Al Ruwais has decent hummus

With flat bread and cucumbers, a few

 

Children, a Shisha bar, some palm trees,

Open-pit grinding and crushing machines,

 

Chutes and sifters. Awash with

Powdery-white sand and minerals, Al Ruwais

 

Is the explosion of a trillion bones:

Know that this is what it is

 

And you will know nothingness.

 

 

 

Kevin Dobbs has lived in the USA, Japan, China, the UAE, and Qatar. He’s published poetry, fiction, and essays, internationally, in literary journals and anthologies. With poetry forthcoming in The American Journal of Poetry and recent poetry in Painted bride Quarterly and Interlitq (The International Literary Quarterly), he’s placed poems in Chelsea, New York Quarterly, Carolina Quarterly, Poet Lore, Sou’wester, Gulf Stream, Faces in the Crowds (anthology, Tokyo), New Delta Review, Maverick Magazine, The Journal (England), Writer’s Forum, Florida Review, etc. His fiction and essays have appeared in Raritan: a Quarterly Review, Mid-American Review, Sou’wester, Beloit Fiction Journal, Bluestem (formerly Karamu), and many more. Besides writing, Kevin is a university professor and was involved for many years in labor and civil rights activities in Asia as well as NGO volunteer work. Currently, he lives in California, USA.

A Poem by Grace Hughes Chappell

Cotton

 

 

to look through

our long narrow window

is to see a rectangle of beyond

strangeness isolated:

your underwear drying, cotton,

my undershirt cotton, too,

skinny straps

back and front pinched to the line,

and only half of our double flowered sheet;

you love cotton, you said

uncharacteristically

rhapsodic one day:

the smell of cotton in the sun

how we see the wind—see the wind

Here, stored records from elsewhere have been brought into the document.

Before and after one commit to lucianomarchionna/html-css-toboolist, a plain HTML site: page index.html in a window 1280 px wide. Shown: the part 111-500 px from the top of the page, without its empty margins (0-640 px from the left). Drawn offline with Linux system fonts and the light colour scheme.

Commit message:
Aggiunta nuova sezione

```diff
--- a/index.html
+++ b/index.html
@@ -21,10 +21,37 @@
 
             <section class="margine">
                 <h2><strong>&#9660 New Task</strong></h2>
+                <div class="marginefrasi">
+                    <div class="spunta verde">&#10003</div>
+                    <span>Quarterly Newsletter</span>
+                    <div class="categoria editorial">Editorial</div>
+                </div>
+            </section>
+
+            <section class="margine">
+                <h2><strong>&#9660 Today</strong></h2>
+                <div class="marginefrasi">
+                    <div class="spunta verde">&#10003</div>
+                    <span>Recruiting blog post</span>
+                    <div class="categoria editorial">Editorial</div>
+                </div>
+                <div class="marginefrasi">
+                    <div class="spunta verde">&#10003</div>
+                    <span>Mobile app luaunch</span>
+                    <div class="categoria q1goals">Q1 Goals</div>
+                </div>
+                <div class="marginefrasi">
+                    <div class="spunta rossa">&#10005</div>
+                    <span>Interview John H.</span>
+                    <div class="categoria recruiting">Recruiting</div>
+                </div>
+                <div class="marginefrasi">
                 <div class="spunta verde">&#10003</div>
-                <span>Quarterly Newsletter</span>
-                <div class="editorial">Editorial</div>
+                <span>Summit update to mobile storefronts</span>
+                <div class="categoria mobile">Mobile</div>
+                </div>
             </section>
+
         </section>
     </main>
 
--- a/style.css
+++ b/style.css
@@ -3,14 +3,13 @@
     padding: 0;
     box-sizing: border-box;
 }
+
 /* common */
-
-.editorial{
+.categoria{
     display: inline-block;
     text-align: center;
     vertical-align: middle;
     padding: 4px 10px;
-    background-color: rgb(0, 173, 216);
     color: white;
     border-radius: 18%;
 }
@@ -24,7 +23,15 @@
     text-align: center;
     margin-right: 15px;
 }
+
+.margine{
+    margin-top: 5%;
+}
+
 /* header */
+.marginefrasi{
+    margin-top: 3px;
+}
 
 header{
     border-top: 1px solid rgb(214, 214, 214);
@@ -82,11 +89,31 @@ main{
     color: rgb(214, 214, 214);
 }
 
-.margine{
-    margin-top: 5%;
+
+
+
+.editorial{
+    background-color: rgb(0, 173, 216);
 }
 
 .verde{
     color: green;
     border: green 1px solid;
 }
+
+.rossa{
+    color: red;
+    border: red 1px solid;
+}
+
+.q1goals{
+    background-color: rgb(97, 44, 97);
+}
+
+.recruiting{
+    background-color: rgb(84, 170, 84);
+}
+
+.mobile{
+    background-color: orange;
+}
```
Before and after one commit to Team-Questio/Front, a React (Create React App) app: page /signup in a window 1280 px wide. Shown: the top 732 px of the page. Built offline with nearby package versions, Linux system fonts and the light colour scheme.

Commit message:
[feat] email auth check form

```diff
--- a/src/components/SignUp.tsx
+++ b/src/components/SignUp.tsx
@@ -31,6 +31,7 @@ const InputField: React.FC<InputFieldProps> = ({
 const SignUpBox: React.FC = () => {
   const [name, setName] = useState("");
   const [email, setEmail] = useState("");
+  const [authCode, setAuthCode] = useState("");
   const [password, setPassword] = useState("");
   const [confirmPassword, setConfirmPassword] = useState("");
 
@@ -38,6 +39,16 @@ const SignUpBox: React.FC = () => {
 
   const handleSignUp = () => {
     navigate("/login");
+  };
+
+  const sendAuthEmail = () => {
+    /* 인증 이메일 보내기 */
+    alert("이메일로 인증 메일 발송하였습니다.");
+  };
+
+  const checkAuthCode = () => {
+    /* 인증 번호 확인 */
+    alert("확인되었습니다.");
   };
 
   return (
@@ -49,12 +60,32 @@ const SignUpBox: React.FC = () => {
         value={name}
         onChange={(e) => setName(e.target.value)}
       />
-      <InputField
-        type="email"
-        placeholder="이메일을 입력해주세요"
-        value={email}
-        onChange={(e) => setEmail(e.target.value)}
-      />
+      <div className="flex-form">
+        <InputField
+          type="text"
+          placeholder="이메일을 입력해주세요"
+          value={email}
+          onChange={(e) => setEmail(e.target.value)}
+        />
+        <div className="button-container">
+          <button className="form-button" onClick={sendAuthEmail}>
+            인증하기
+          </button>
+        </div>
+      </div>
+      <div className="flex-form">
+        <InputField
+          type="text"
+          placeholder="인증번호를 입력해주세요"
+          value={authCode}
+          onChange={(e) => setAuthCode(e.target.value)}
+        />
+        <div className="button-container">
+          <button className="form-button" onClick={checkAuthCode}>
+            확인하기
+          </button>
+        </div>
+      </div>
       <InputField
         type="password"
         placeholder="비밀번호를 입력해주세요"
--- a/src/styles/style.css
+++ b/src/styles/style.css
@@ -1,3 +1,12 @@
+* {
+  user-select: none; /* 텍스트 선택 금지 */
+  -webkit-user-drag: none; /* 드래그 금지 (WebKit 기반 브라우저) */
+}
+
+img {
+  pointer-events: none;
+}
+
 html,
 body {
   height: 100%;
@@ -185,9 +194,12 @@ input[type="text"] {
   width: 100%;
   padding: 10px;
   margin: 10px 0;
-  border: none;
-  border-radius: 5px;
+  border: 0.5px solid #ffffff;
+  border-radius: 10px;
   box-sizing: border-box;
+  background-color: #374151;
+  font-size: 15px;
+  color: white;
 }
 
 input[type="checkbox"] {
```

pumping high ever back

back ever

a kid on a swing to come forward—

and how on the flowered sheet at midnight

cotton to cotton

on cotton we feel that sun

tangled in the wind

 

 

 

There are many things that make Grace want to get up in the morning: family and friends—sitting with them and talking—writing, singing classical choral music, cooking, that first morning cup of strong, sweet tea, working in the shade garden she made without knowing she would love it, a certain small town in northern California where she and her husband have an orchard—itʼs quite a list. Grace Hughes Chappell’s poems and other pieces of writing have been published in the Sunday SF Chronicle, the Richmond ReView, the Anderson Valley Advertiser and Short Fiction by Women, and online at Your Daily Poem, Haiku Journal, Eunoia, Every Day Poets, Tanka Journal, and Front Porch Review. She also writes the classical music program notes for the choral ensembles, Vox Dilecti and the San Francisco City Chorus—forty-two concerts and counting.